I tested the Golf TDI that was equipped with the DSG. On the road, the TDI is perhaps best described as "effortless." With gobs of torque on tap and short tachometer swing that keeps the RPMs low, the Golf TDI never really feels like it's working hard even when moving along at a reasonable clip. Press into the throttle and the hatchback surges forward, not overwhelmingly so, but with confidence.
A fat, flat torque curve, quick shifts by the DSG, and better spaced gears mean that the TDI was never caught outside of its engine sweet spot or between gear ratios like the 5-speed TSI was. Were I choosing a non-GTI Golf model, I'd be seriously considering paying a few bucks more for the TDI/DSG combo.
The interior features upgraded materials and visual textures. I was fooled momentarily into thinking that was real metal trim on the dashboard. A probing tap revealed it to be metallic plastic, albeit attractive plastic that I wouldn't mind staring on my daily commute.
The controls for the HVAC system and stereo system were logically laid out and clearly marked. The chunky steering wheel feels good in the hand, but I found the thumb-activated buttons to be a bit oddly organized. Then again, I only had a few hours behind the wheel to deal with that learning curve.
In classic Golf fashion, the instrument cluster uses simple white on black graphics that are easy to see in all conditions. Between the large analog gauges is a monochromatic multi-information display that puts everything from hands-free call information to audio source data at a glance.
In addition to that screen, all 2015 Golf models will feature a 5.8-inch touchscreen as part of the new MIB infotainment system, which stands for "Modular Infotainment" Something-in-German. The list of standard audio sources is admirable, including HD Radio, USB and SD card connectivity, and Bluetooth audio streaming and being a modular system, it's easily upgradable to add other features, such as GPS navigation. It would appear that the upgrading happens in the glovebox, where you'll find optical media slots and way more SD card slots and holders than you'll probably ever need.
Navigation was simple enough to use and featured decent graphics, but I couldn't help but think that the map imagery seemed oddly low-resolution, particularly when compared to the rest of the MIB system's crisply rendered graphics for menus and audio source display. The Mk7 Golf with its MIB system is also one of the first vehicles that we've seen with a native Apple Lightning dongle hanging out of it's center stack for fast iPhone connectivity. Our iPhone-toting Senior Editor was happy to see this addition, even if he poo-pooed VW's continued use of the awkward, proprietary MDI connection.

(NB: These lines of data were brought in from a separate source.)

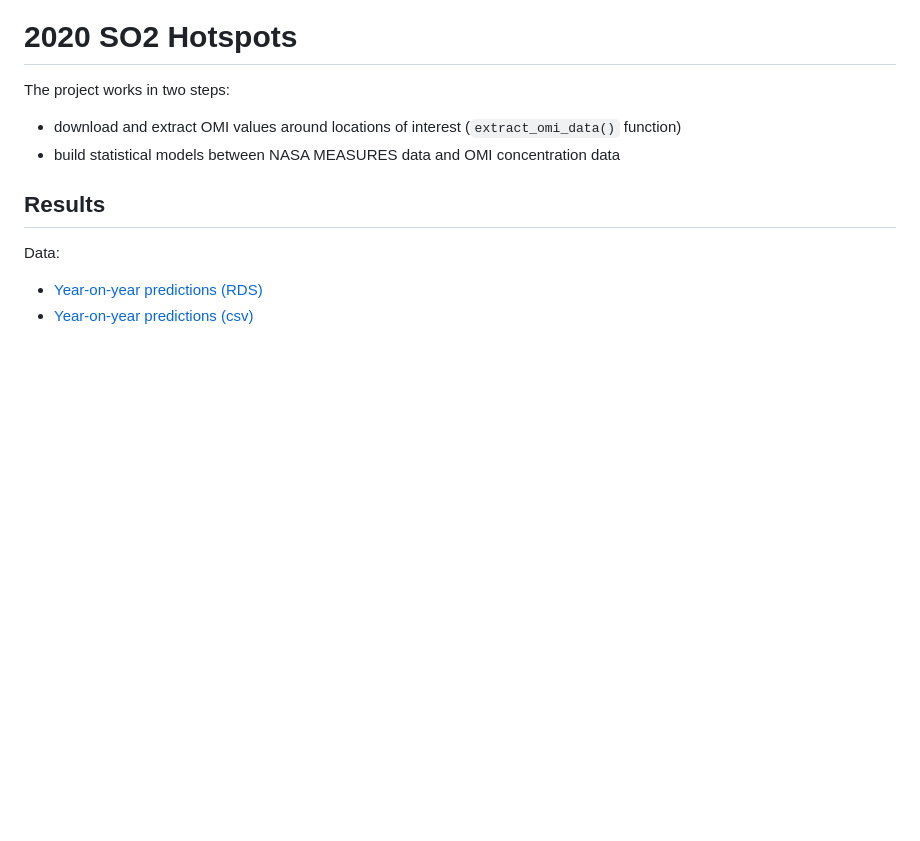
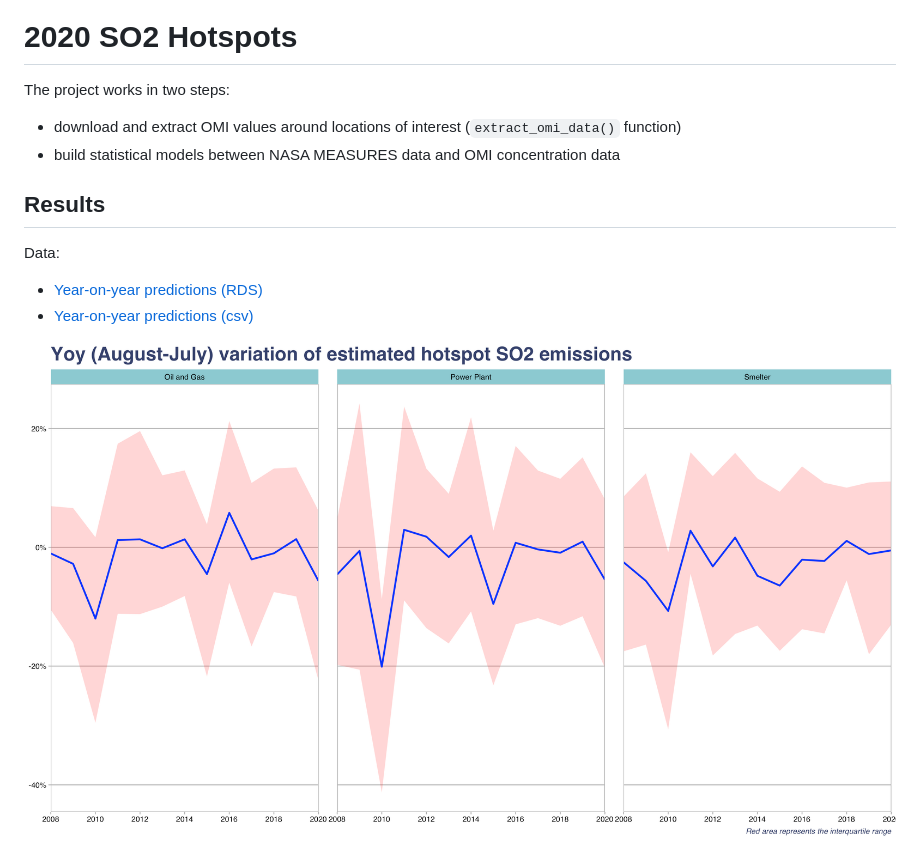
Before and after one commit to energyandcleanair/202008_hotspots_analysis, a Markdown page: README.md, the part around the change. Drawn GitHub-style; pictures changed too: results/plots/prediction_2020_iqr.png (added); blank space fills up the shorter version.

Commit message:
-adding IQR

```diff
--- a/README.md
+++ b/README.md
@@ -9,5 +9,6 @@ Data:
 - [Year-on-year predictions (RDS)](results/data/omi_predictions.RDS)
 - [Year-on-year predictions (csv)](results/data/omi_predictions.csv)
 
+![predictions_iqr](results/plots/prediction_2020_iqr.png?raw=true)
 ![predictions_zoom](results/plots/prediction_2020_zoom.png?raw=true)
 ![prediction_quality](results/plots/pearson_sourcetype.png?raw=true)
```
Also changed, not shown: 1 other file.
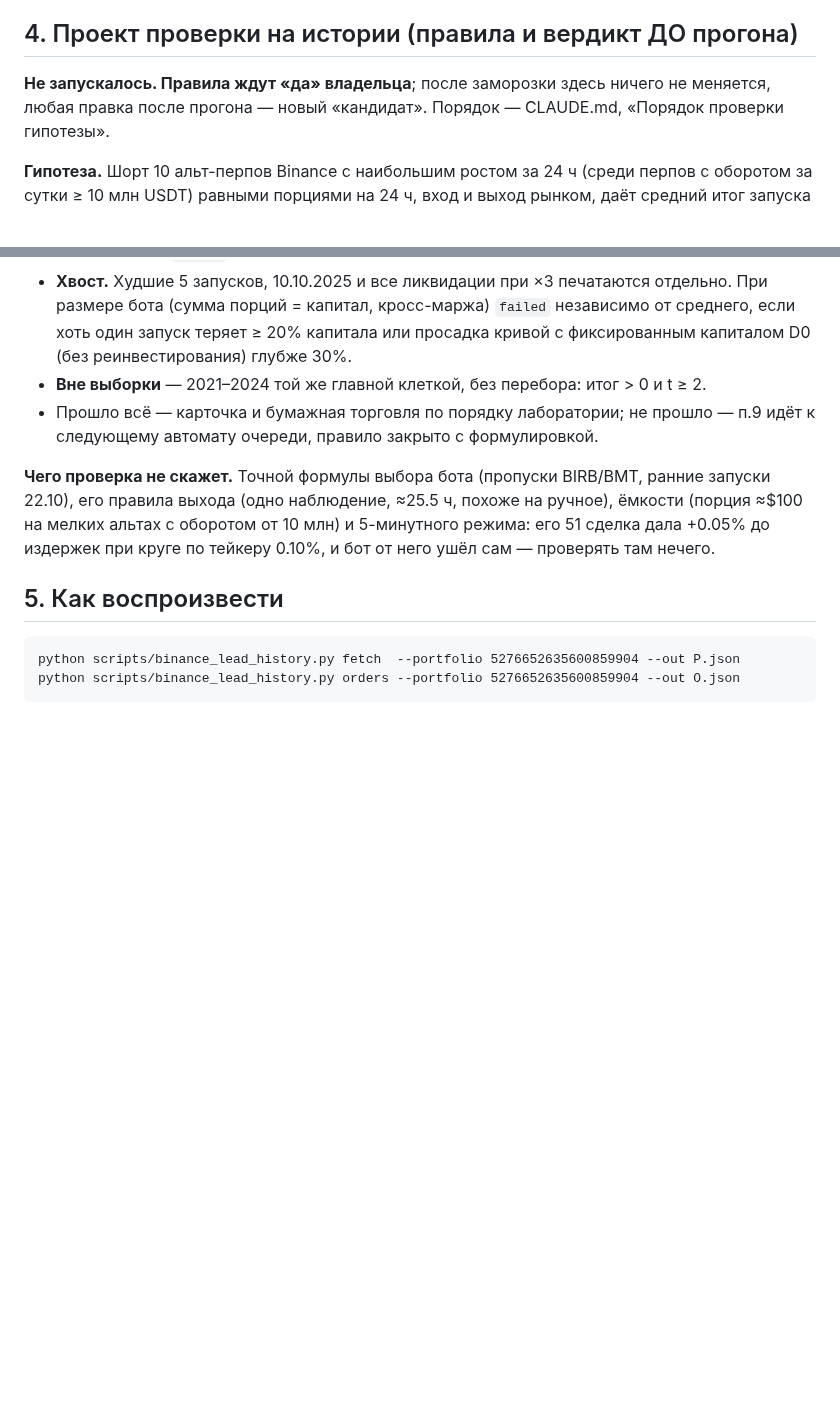
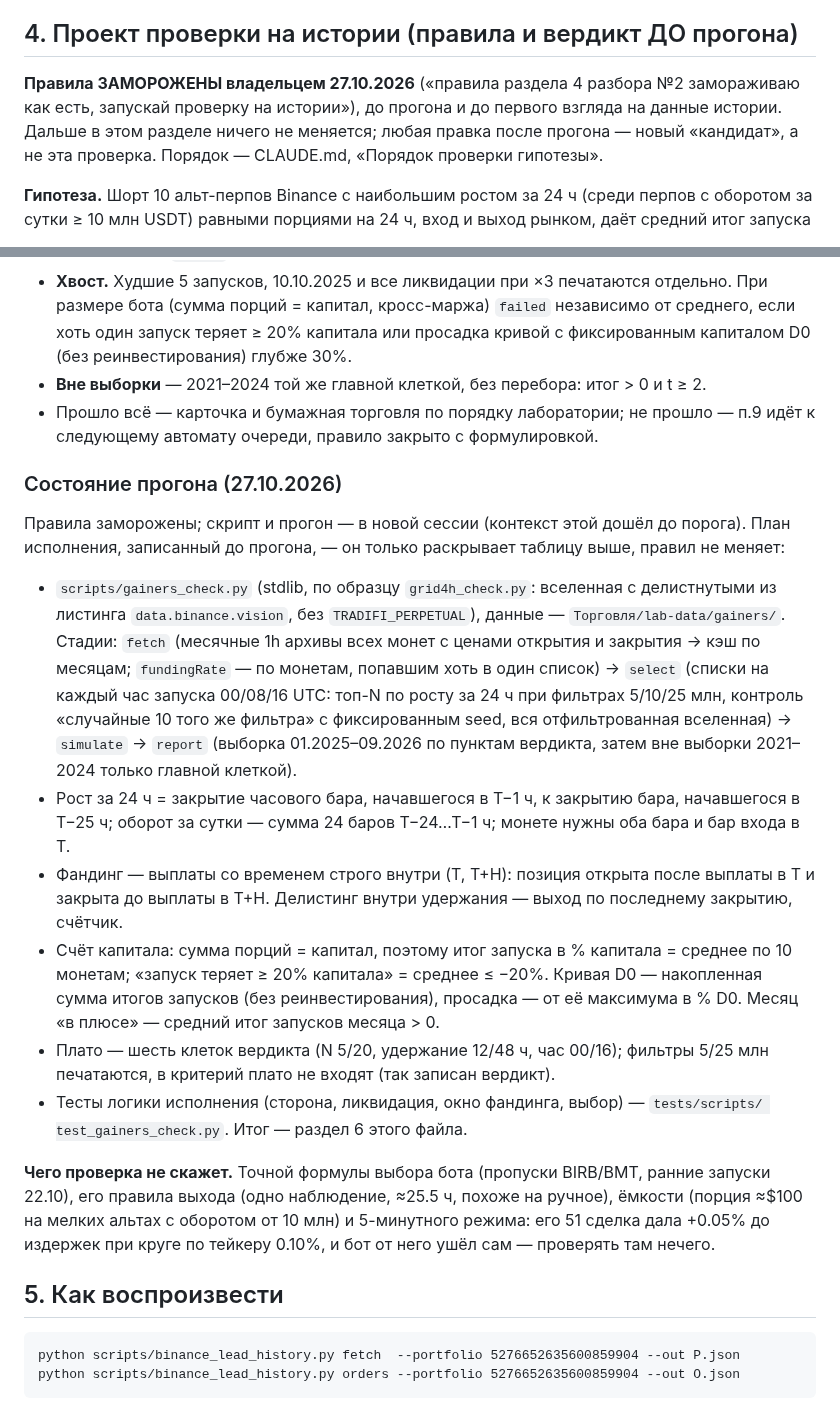
Before and after one commit to Aleksandr-Sit/crypto-trading-lab, a Markdown page: docs/research/open-automata-dhz-2026-10-26.md, 2 parts joined by grey strips. Drawn GitHub-style; blank space fills up the shorter version.

Commit message:
п.9, шорт лидеров роста за сутки: правила проверки заморожены владельцем до прогона
Раздел 4 разбора №2 заморожен 27.10.2026; план исполнения (скрипт, стадии, счёт фандинга и
капитала) записан до прогона. Скрипт и прогон — в новой сессии.

Co-Authored-By: Claude Opus 5.5 <noreply@anthropic.com>

```diff
--- a/docs/research/open-automata-dhz-2026-10-26.md
+++ b/docs/research/open-automata-dhz-2026-10-26.md
@@ -93,8 +93,10 @@ CryptosMX. **Не подтвердилась:** события в минуту
 
 ## 4. Проект проверки на истории (правила и вердикт ДО прогона)
 
-**Не запускалось. Правила ждут «да» владельца**; после заморозки здесь ничего не меняется, любая
-правка после прогона — новый «кандидат». Порядок — CLAUDE.md, «Порядок проверки гипотезы».
+**Правила ЗАМОРОЖЕНЫ владельцем 27.10.2026** («правила раздела 4 разбора №2 замораживаю как есть,
+запускай проверку на истории»), до прогона и до первого взгляда на данные истории. Дальше в этом
+разделе ничего не меняется; любая правка после прогона — новый «кандидат», а не эта проверка.
+Порядок — CLAUDE.md, «Порядок проверки гипотезы».
 
 **Гипотеза.** Шорт 10 альт-перпов Binance с наибольшим ростом за 24 ч (среди перпов с оборотом за
 сутки ≥ 10 млн USDT) равными порциями на 24 ч, вход и выход рынком, даёт средний итог запуска
@@ -138,6 +140,31 @@ CryptosMX. **Не подтвердилась:** события в минуту
 * Прошло всё — карточка и бумажная торговля по порядку лаборатории; не прошло — п.9 идёт к
   следующему автомату очереди, правило закрыто с формулировкой.
 
+### Состояние прогона (27.10.2026)
+
+Правила заморожены; скрипт и прогон — в новой сессии (контекст этой дошёл до порога). План
+исполнения, записанный до прогона, — он только раскрывает таблицу выше, правил не меняет:
+
+* `scripts/gainers_check.py` (stdlib, по образцу `grid4h_check.py`: вселенная с делистнутыми из
+  листинга `data.binance.vision`, без `TRADIFI_PERPETUAL`), данные — `Торговля/lab-data/gainers/`.
+  Стадии: `fetch` (месячные 1h архивы всех монет с ценами открытия и закрытия → кэш по месяцам;
+  `fundingRate` — по монетам, попавшим хоть в один список) → `select` (списки на каждый час запуска
+  00/08/16 UTC: топ-N по росту за 24 ч при фильтрах 5/10/25 млн, контроль «случайные 10 того же
+  фильтра» с фиксированным seed, вся отфильтрованная вселенная) → `simulate` → `report` (выборка
+  01.2025–09.2026 по пунктам вердикта, затем вне выборки 2021–2024 только главной клеткой).
+* Рост за 24 ч = закрытие часового бара, начавшегося в T−1 ч, к закрытию бара, начавшегося в
+  T−25 ч; оборот за сутки — сумма 24 баров T−24…T−1 ч; монете нужны оба бара и бар входа в T.
+* Фандинг — выплаты со временем строго внутри (T, T+H): позиция открыта после выплаты в T и
+  закрыта до выплаты в T+H. Делистинг внутри удержания — выход по последнему закрытию, счётчик.
+* Счёт капитала: сумма порций = капитал, поэтому итог запуска в % капитала = среднее по 10 монетам;
+  «запуск теряет ≥ 20% капитала» = среднее ≤ −20%. Кривая D0 — накопленная сумма итогов запусков
+  (без реинвестирования), просадка — от её максимума в % D0. Месяц «в плюсе» — средний итог
+  запусков месяца > 0.
+* Плато — шесть клеток вердикта (N 5/20, удержание 12/48 ч, час 00/16); фильтры 5/25 млн
+  печатаются, в критерий плато не входят (так записан вердикт).
+* Тесты логики исполнения (сторона, ликвидация, окно фандинга, выбор) — `tests/scripts/
+  test_gainers_check.py`. Итог — раздел 6 этого файла.
+
 **Чего проверка не скажет.** Точной формулы выбора бота (пропуски BIRB/BMT, ранние запуски 22.10),
 его правила выхода (одно наблюдение, ≈25.5 ч, похоже на ручное), ёмкости (порция ≈$100 на мелких
 альтах с оборотом от 10 млн) и 5-минутного режима: его 51 сделка дала +0.05% до издержек при круге
```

VW's Car-Net telematics system makes a return appearance for this generation, but we weren't able to spend a lot of time poking around for new features.
Driver aid and safety tech is limited to an available forward-collision warning system, rear camera, and park distance sensors, all of which are optional features. It's slightly disappointing to see the VW lacking a blind-spot monitoring system, which you'll find on its competitors, but the Golf's corner visibility is pretty good.
The most unique safety feature is one that you'll never hope to use: a post-collision braking system that automatically engages the Golf's brakes in the event of a collision to prevent secondary collisions after the initial impact.
The 2015 Volkswagen Golf TSI and TDI will launch alongside the GTI Mk7 this year and be joined by the Golf R and Golf Sportwagen in 2015. Pricing for the TDI will range from $21,995 for the entry S trim level to $27,995 for the range-topping SEL model. Generally speaking, the TDI is about $2,000 more than its gasoline turbo counterpart and you'll add $1,100 more for the DSG transmission -- money well spent, in my opinion.